- [Web document revisions]:
◇ ◇ ◇ ◇

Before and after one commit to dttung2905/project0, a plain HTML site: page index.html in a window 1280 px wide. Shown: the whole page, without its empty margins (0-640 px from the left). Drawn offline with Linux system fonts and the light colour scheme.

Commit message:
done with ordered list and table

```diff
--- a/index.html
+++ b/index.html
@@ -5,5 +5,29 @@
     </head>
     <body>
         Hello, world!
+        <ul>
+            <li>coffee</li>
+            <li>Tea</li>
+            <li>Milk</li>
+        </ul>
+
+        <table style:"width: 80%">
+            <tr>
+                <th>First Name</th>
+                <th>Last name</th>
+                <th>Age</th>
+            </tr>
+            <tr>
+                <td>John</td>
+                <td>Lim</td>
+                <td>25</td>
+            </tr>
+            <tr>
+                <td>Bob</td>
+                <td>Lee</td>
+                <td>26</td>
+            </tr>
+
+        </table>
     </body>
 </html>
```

◇ ◇ ◇ ◇

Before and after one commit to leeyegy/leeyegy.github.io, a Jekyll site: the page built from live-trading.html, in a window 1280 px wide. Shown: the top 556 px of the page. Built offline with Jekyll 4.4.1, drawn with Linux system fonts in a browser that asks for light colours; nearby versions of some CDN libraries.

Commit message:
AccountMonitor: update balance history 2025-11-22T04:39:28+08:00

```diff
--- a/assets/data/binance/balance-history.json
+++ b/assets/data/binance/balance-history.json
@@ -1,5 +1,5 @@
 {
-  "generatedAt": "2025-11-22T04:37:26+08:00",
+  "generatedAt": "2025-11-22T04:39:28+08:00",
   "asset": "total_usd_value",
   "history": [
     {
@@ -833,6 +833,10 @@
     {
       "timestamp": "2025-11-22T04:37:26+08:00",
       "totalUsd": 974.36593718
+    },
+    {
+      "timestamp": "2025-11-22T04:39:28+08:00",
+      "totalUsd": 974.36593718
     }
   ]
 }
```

◇ ◇ ◇ ◇

- [About this task]: All lines of the records above that carry the word "data" should be listed.

- [Exercise output]:
--- a/assets/data/binance/balance-history.json
+++ b/assets/data/binance/balance-history.json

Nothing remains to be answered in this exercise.